§ INSTRUCTIONS FOR THE TASK: Two lines mark the range in the entries below: the one holding "720, catRed, catGreen, catBlue);" and the one holding "150, catRed, catGreen, catBlue);". Set down those two and all lines between them, exactly.

──────── MATERIAL FOR THIS EXERCISE ────────

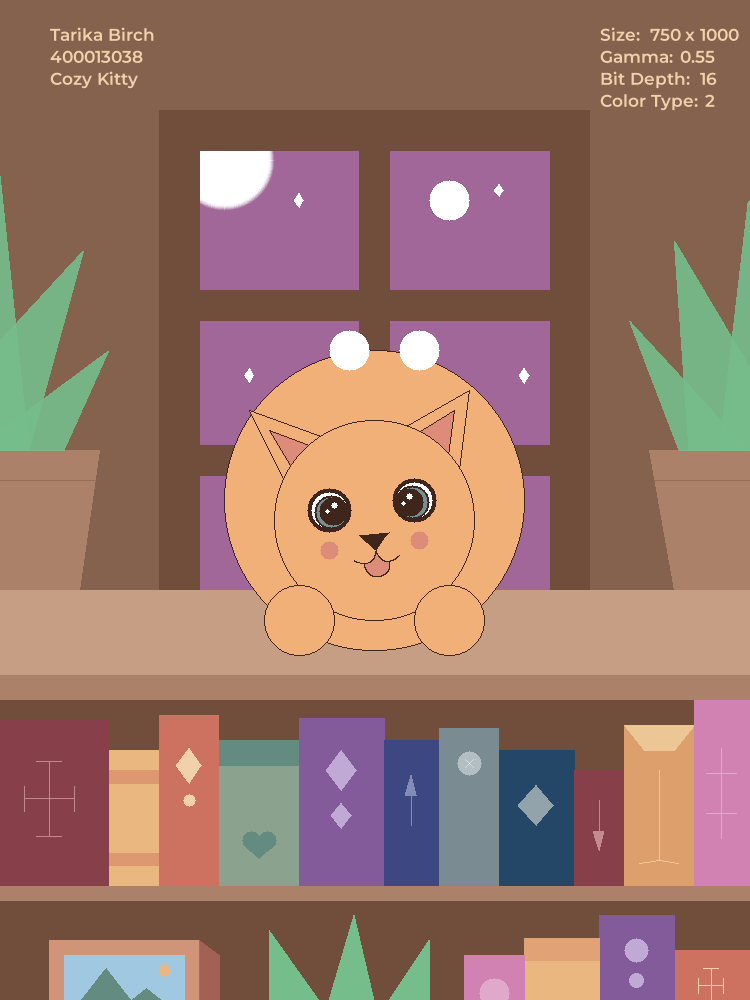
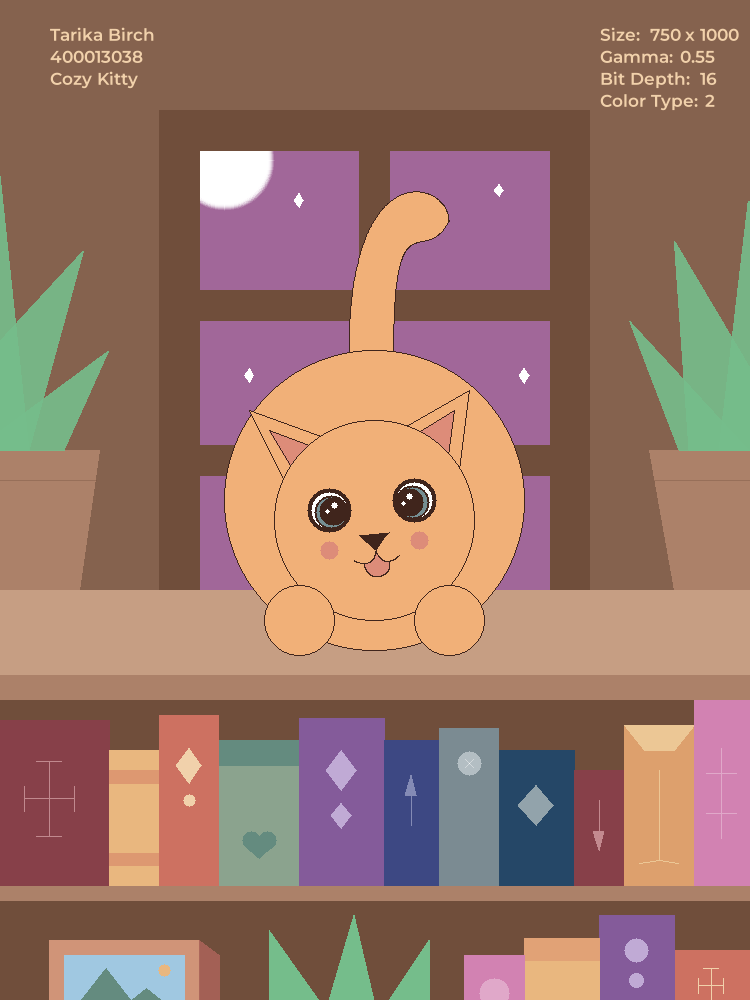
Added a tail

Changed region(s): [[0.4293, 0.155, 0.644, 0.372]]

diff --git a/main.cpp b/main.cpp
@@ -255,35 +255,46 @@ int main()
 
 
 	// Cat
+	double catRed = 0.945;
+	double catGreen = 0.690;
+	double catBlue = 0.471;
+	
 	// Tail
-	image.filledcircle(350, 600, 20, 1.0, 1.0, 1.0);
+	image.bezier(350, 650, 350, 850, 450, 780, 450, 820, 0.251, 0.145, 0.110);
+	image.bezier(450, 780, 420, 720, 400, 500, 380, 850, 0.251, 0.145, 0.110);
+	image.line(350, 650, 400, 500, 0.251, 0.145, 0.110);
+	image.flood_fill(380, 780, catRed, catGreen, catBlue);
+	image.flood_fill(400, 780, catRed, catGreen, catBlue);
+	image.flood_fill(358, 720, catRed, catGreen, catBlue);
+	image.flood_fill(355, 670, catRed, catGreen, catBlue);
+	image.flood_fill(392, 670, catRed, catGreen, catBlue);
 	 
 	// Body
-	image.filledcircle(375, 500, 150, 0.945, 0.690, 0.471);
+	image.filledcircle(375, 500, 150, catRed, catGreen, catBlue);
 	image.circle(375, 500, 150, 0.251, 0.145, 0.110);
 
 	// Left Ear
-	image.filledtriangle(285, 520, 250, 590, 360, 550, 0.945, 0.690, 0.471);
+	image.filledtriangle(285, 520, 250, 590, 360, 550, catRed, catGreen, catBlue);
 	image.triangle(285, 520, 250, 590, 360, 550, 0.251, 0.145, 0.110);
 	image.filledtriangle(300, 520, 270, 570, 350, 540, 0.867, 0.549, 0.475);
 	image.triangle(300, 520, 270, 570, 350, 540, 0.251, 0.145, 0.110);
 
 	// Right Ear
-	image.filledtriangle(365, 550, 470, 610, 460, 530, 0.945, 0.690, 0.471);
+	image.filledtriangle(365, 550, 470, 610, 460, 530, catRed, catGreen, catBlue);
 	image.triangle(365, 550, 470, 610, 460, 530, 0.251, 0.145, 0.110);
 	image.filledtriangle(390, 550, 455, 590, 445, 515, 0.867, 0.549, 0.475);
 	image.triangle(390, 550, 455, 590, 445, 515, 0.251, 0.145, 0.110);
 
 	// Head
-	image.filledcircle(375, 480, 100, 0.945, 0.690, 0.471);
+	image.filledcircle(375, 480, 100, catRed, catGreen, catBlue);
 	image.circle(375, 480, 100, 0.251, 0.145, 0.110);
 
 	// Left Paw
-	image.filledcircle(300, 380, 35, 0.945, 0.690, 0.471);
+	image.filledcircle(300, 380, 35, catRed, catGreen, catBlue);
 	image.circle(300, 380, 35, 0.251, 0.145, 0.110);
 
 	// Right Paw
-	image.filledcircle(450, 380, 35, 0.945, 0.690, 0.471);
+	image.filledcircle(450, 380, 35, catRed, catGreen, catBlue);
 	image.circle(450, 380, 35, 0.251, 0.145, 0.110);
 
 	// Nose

────────
──────── MATERIAL FOR THIS EXERCISE ────────

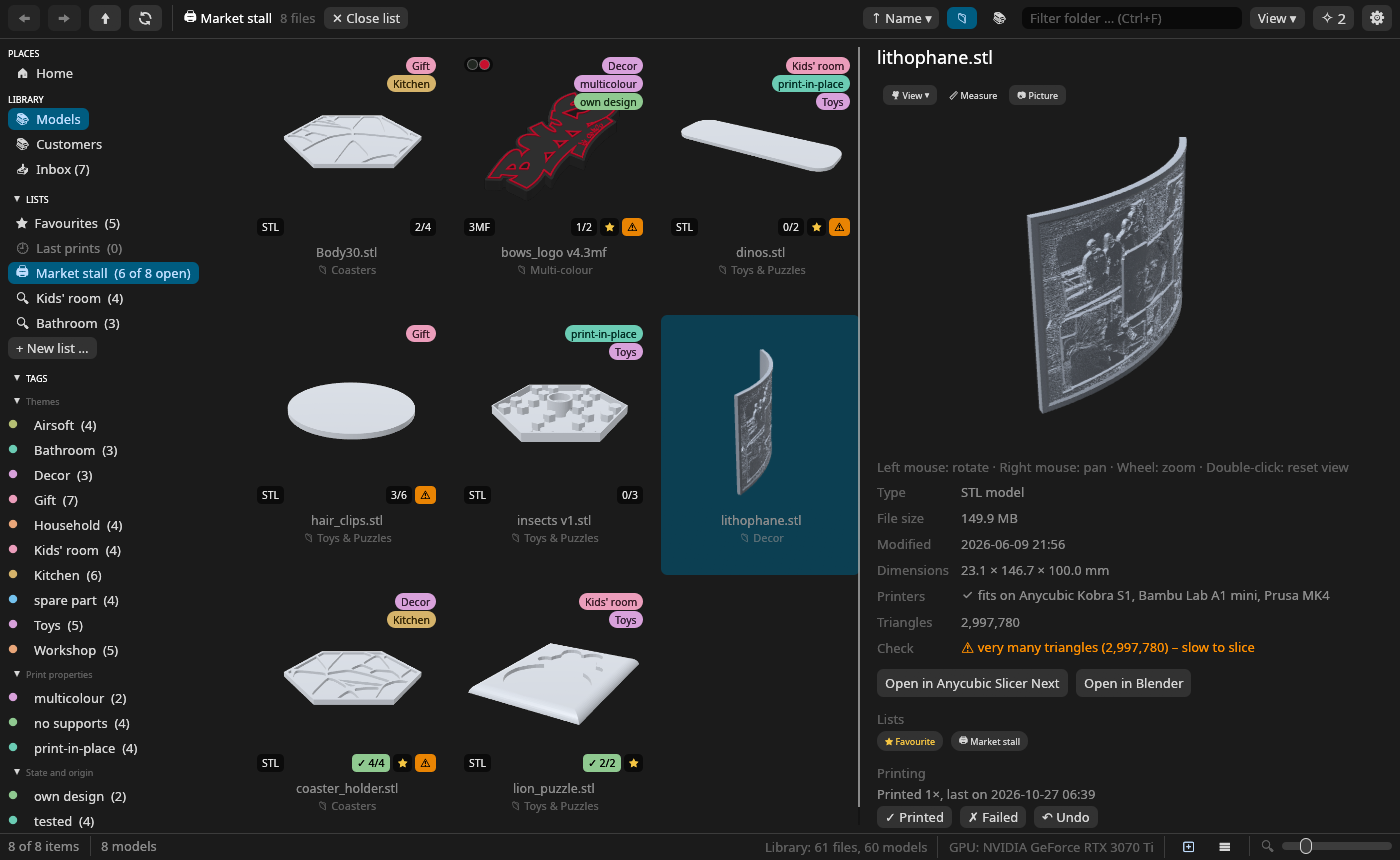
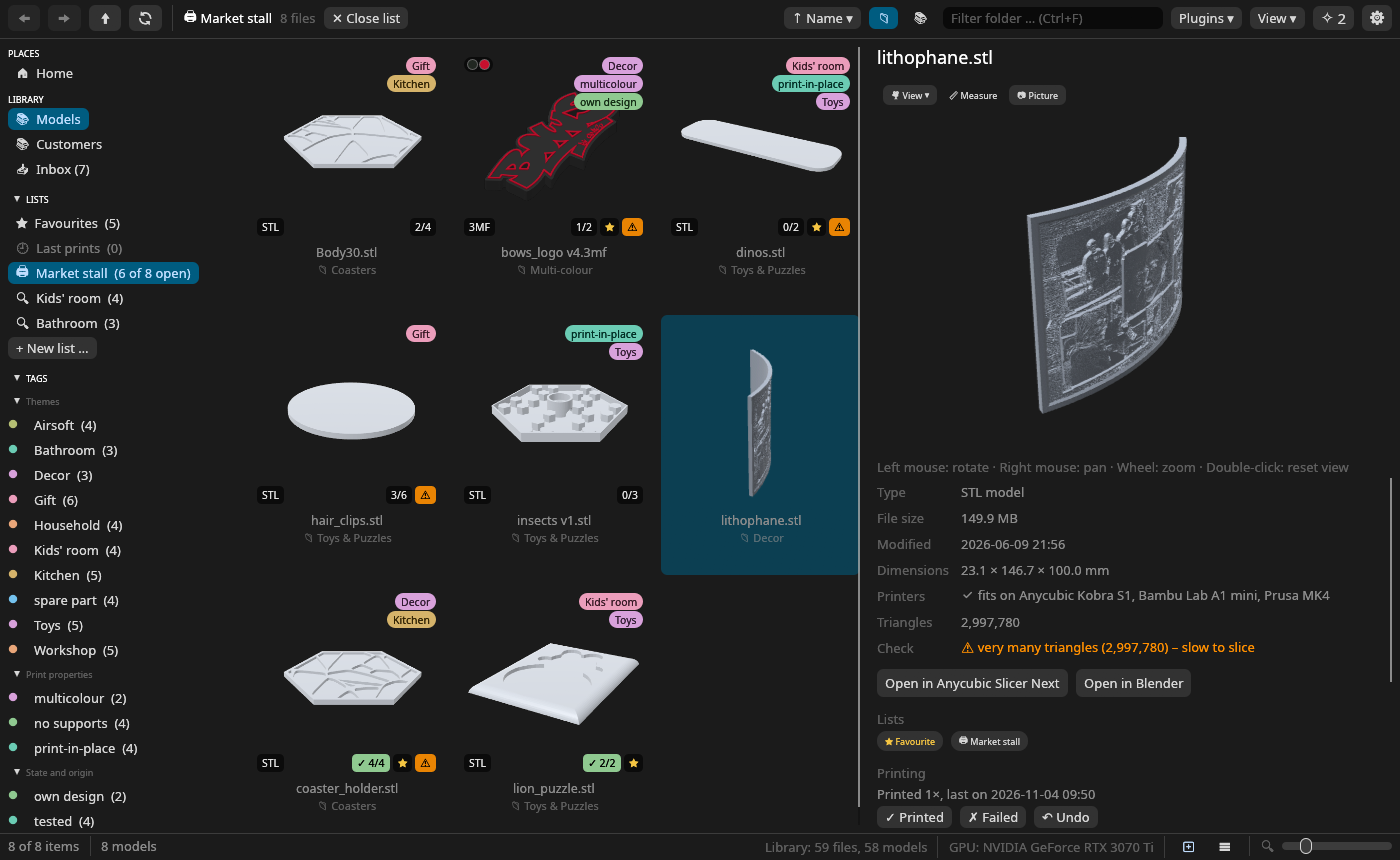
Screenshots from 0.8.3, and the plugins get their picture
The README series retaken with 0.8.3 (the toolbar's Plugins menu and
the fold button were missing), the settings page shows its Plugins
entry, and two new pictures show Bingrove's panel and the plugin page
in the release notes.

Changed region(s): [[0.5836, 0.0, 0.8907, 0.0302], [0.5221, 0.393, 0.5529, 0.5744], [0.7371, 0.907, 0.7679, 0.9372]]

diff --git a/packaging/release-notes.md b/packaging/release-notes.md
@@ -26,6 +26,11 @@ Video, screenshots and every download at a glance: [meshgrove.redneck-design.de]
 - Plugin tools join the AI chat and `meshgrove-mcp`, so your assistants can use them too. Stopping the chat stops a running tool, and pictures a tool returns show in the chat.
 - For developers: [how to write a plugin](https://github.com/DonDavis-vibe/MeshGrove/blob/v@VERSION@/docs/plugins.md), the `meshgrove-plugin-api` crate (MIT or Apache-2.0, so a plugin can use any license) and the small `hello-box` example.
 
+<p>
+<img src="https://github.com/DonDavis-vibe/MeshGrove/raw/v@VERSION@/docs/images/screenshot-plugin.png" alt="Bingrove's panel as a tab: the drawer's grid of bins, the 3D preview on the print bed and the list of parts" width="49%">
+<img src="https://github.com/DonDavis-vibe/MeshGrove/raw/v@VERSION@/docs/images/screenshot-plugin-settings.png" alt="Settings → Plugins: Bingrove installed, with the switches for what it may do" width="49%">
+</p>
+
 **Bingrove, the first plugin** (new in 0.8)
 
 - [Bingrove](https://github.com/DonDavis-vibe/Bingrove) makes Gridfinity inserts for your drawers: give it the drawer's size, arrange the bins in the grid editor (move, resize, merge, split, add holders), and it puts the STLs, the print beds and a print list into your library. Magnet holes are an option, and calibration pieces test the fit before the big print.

────────

§ RESPONSE AREA:
+	image.flood_fill(358, 720, catRed, catGreen, catBlue);
+	image.flood_fill(355, 670, catRed, catGreen, catBlue);
+	image.flood_fill(392, 670, catRed, catGreen, catBlue);
 	 
 	// Body
-	image.filledcircle(375, 500, 150, 0.945, 0.690, 0.471);
+	image.filledcircle(375, 500, 150, catRed, catGreen, catBlue);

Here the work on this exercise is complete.